> About this task:
Every record must be restated exactly as written.
↓↓↓
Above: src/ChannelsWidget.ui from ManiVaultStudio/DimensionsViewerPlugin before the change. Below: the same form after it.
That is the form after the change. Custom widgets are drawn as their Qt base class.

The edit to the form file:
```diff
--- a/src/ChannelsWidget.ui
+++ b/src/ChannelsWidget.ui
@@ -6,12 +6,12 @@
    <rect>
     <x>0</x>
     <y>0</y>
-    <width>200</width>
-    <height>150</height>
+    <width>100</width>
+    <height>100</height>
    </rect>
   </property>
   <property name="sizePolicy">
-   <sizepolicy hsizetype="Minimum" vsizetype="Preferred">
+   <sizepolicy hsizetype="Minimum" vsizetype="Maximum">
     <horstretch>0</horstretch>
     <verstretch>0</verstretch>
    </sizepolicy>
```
↑↑↑
> Written answer:
Above: src/ChannelsWidget.ui from ManiVaultStudio/DimensionsViewerPlugin before the change. Below: the same form after it.
That is the form after the change. Custom widgets are drawn as their Qt base class.

The edit to the form file:
```diff
--- a/src/ChannelsWidget.ui
+++ b/src/ChannelsWidget.ui
@@ -6,12 +6,12 @@
    <rect>
     <x>0</x>
     <y>0</y>
-    <width>200</width>
-    <height>150</height>
+    <width>100</width>
+    <height>100</height>
    </rect>
   </property>
   <property name="sizePolicy">
-   <sizepolicy hsizetype="Minimum" vsizetype="Preferred">
+   <sizepolicy hsizetype="Minimum" vsizetype="Maximum">
     <horstretch>0</horstretch>
     <verstretch>0</verstretch>
    </sizepolicy>
```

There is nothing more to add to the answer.